--- Goal of the exercise ---
Images stay out; everything else in the records is to be set down exactly.

• • • • •

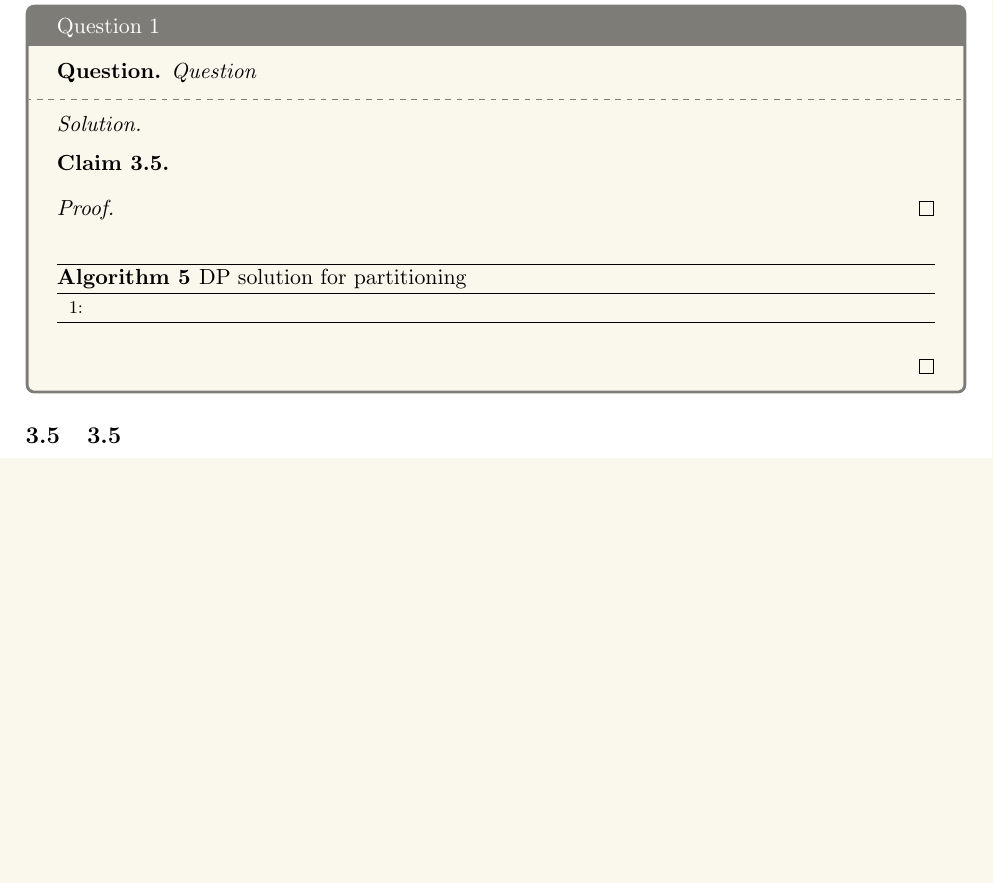
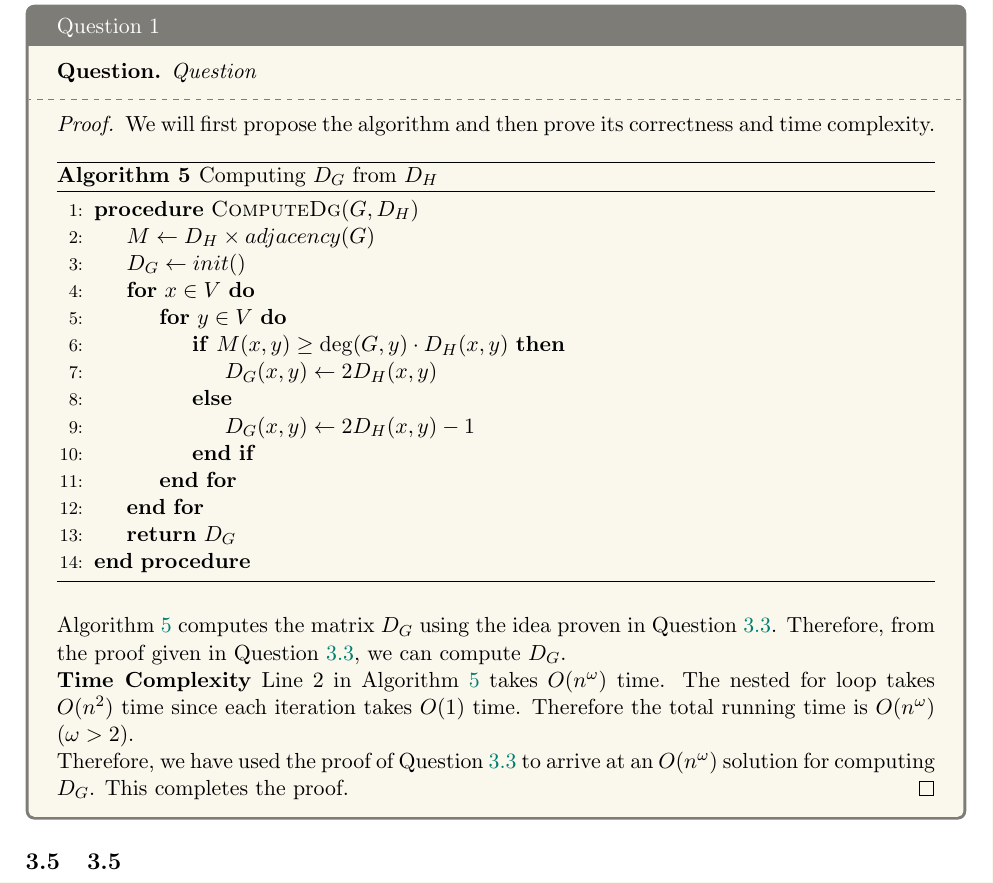
Before and after one commit to MallikaPrabhakar/COL351, a LaTeX problem sheet (Assignment3/main.tex, which reads Assignment3/34.tex): part of page 9 of 11 before the commit and part of page 9 of 12 after it, cut so that both start at the same text, the shorter picture padded with empty space. Compiled offline with pdfLaTeX.

Commit message:
Q3(d) added

```diff
--- a/Assignment3/34.tex
+++ b/Assignment3/34.tex
@@ -3,16 +3,29 @@
         Question
     \end{question}
     \tcblower{}
-    \begin{proof}[Solution]
-        \begin{claim}\label{claim:q1}
-        \end{claim}
-        \begin{proof}
-        \end{proof}
-        \begin{algorithm}[H]
-            \caption{DP solution for partitioning}\label{alg:dp_q1}
-            \begin{algorithmic}[1]
-              \State{}
-            \end{algorithmic}
-        \end{algorithm}
+    \begin{proof}
+      We will first propose the algorithm and then prove its correctness and time complexity.
+      \begin{algorithm}[H]
+        \caption{Computing $D_G$ from $D_H$}\label{alg:dg}
+        \begin{algorithmic}[1]
+          \Procedure{ComputeDg}{$G, D_H$}
+            \State{$M \gets D_H \times adjacency(G)$}
+            \State{$D_G \gets init()$}
+            \For{$x \in V$}
+              \For{$y \in V$}
+                \If{$M(x, y) \geq \deg(G, y)\cdot D_H(x, y)$}
+                \State{$D_G(x, y) \gets 2 D_H(x, y)$}
+                \Else{}
+                  \State{$D_G(x, y) \gets 2 D_H(x, y) - 1$}
+                \EndIf{}
+              \EndFor{}
+            \EndFor{}
+            \State{\Return{$D_G$}}
+          \EndProcedure{}
+        \end{algorithmic}
+      \end{algorithm}
+      Algorithm~\ref{alg:dg} computes the matrix $D_G$ using the idea proven in Question~\ref{ques:33}. Therefore, from the proof given in Question~\ref{ques:33}, we can compute $D_G$.\\
+      \textbf{Time Complexity} Line $2$ in Algorithm~\ref{alg:dg} takes $O(n^\omega)$ time. The nested for loop takes $O(n^2)$ time since each iteration takes $O(1)$ time. Therefore the total running time is $O(n^\omega)$ ($\omega > 2$).\\
+      Therefore, we have used the proof of Question~\ref{ques:33} to arrive at an $O(n^\omega)$ solution for computing $D_G$. This completes the proof.
     \end{proof}
 \end{solution}
```
Also changed, not shown: Assignment3/33.tex (+1 -1 lines), Assignment3/main.pdf.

• • • • •

--- Solution ---
Before and after one commit to MallikaPrabhakar/COL351, a LaTeX problem sheet (Assignment3/main.tex, which reads Assignment3/34.tex): part of page 9 of 11 before the commit and part of page 9 of 12 after it, cut so that both start at the same text, the shorter picture padded with empty space. Compiled offline with pdfLaTeX.

Commit message:
Q3(d) added

```diff
--- a/Assignment3/34.tex
+++ b/Assignment3/34.tex
@@ -3,16 +3,29 @@
         Question
     \end{question}
     \tcblower{}
-    \begin{proof}[Solution]
-        \begin{claim}\label{claim:q1}
-        \end{claim}
-        \begin{proof}
-        \end{proof}
-        \begin{algorithm}[H]
-            \caption{DP solution for partitioning}\label{alg:dp_q1}
-            \begin{algorithmic}[1]
-              \State{}
-            \end{algorithmic}
-        \end{algorithm}
+    \begin{proof}
+      We will first propose the algorithm and then prove its correctness and time complexity.
+      \begin{algorithm}[H]
+        \caption{Computing $D_G$ from $D_H$}\label{alg:dg}
+        \begin{algorithmic}[1]
+          \Procedure{ComputeDg}{$G, D_H$}
+            \State{$M \gets D_H \times adjacency(G)$}
+            \State{$D_G \gets init()$}
+            \For{$x \in V$}
+              \For{$y \in V$}
+                \If{$M(x, y) \geq \deg(G, y)\cdot D_H(x, y)$}
+                \State{$D_G(x, y) \gets 2 D_H(x, y)$}
+                \Else{}
+                  \State{$D_G(x, y) \gets 2 D_H(x, y) - 1$}
+                \EndIf{}
+              \EndFor{}
+            \EndFor{}
+            \State{\Return{$D_G$}}
+          \EndProcedure{}
+        \end{algorithmic}
+      \end{algorithm}
+      Algorithm~\ref{alg:dg} computes the matrix $D_G$ using the idea proven in Question~\ref{ques:33}. Therefore, from the proof given in Question~\ref{ques:33}, we can compute $D_G$.\\
+      \textbf{Time Complexity} Line $2$ in Algorithm~\ref{alg:dg} takes $O(n^\omega)$ time. The nested for loop takes $O(n^2)$ time since each iteration takes $O(1)$ time. Therefore the total running time is $O(n^\omega)$ ($\omega > 2$).\\
+      Therefore, we have used the proof of Question~\ref{ques:33} to arrive at an $O(n^\omega)$ solution for computing $D_G$. This completes the proof.
     \end{proof}
 \end{solution}
```
Also changed, not shown: Assignment3/33.tex (+1 -1 lines), Assignment3/main.pdf.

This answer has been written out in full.